Your assignment:
Return a copy of every line in the data below that contains "documentation".
=-=-=
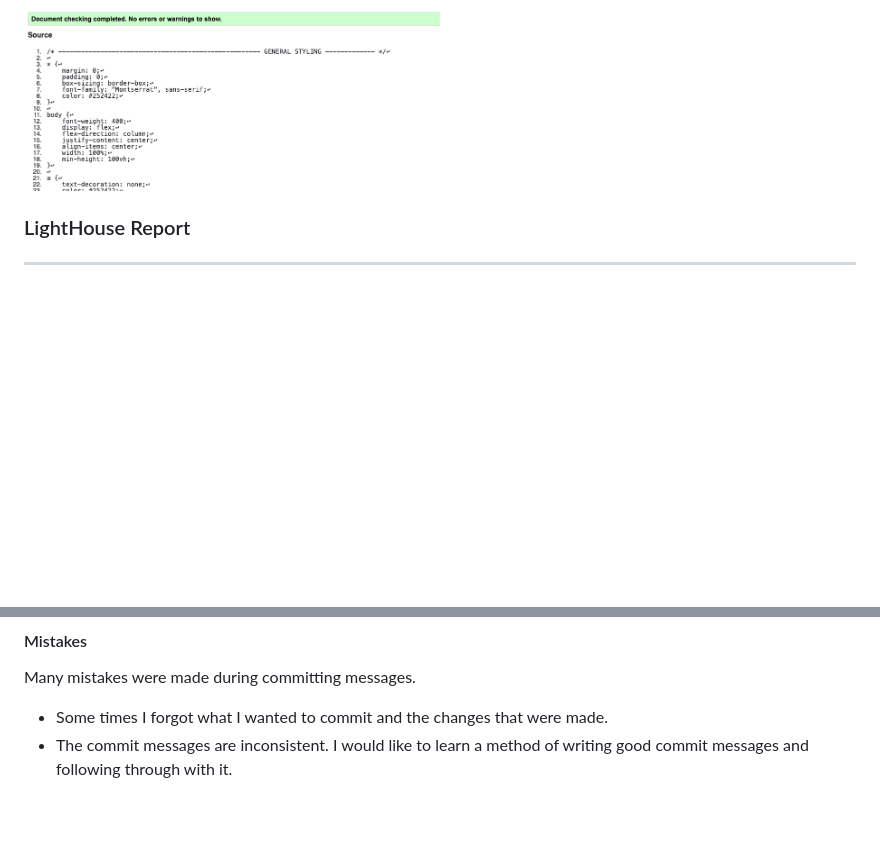
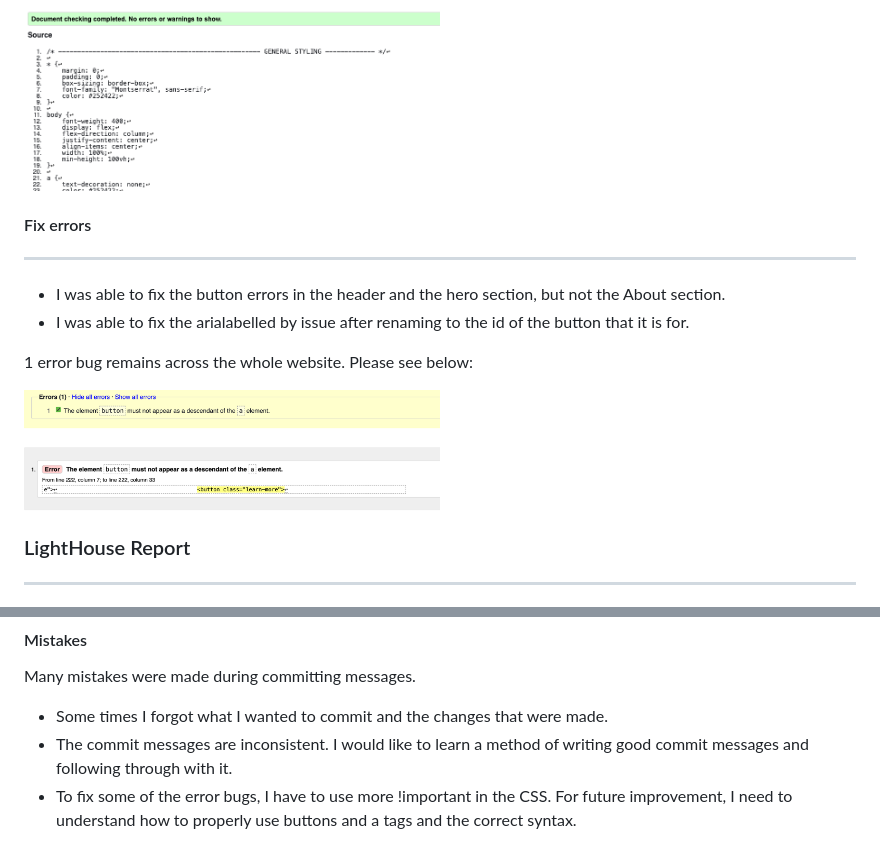
Before and after one commit to t-shanacodeth/therapia-counselling-service-MP1, a Markdown page: TESTING.md, 2 parts joined by grey strips. Drawn GitHub-style; pictures changed too: documentation/testing/remaining-error-bug.png (added); blank space fills up the shorter version.

Commit message:
docs: finished testing file

```diff
--- a/TESTING.md
+++ b/TESTING.md
@@ -91,6 +91,17 @@ The responsivity test on these devices were also successful.
 
 <img src="documentation/testing/css-errors.png" width="50%">
 
+#### Fix errors
+---
+
++ I was able to fix the button errors in the header and the hero section, but not the About section.
++ I was able to fix the arialabelled by issue after renaming to the id of the button that it is for.
+
+1 error bug remains across the whole website. Please see below:
+
+<img src="documentation/testing/remaining-error-bug.png" width="50%">
+
+
 ### LightHouse Report
 ---
 
@@ -158,3 +169,4 @@ With the use of Lighthouse in Dev Tools, I confirmed that the website is perform
 Many mistakes were made during committing messages.
 + Some times I forgot what I wanted to commit and the changes that were made.
 + The commit messages are inconsistent. I would like to learn a method of writing good commit messages and following through with it.
++ To fix some of the error bugs, I have to use more !important in the CSS. For future improvement, I need to understand how to properly use buttons and a tags and the correct syntax.
```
=-=-=
Problem solution:
Before and after one commit to t-shanacodeth/therapia-counselling-service-MP1, a Markdown page: TESTING.md, 2 parts joined by grey strips. Drawn GitHub-style; pictures changed too: documentation/testing/remaining-error-bug.png (added); blank space fills up the shorter version.
 <img src="documentation/testing/css-errors.png" width="50%">
+<img src="documentation/testing/remaining-error-bug.png" width="50%">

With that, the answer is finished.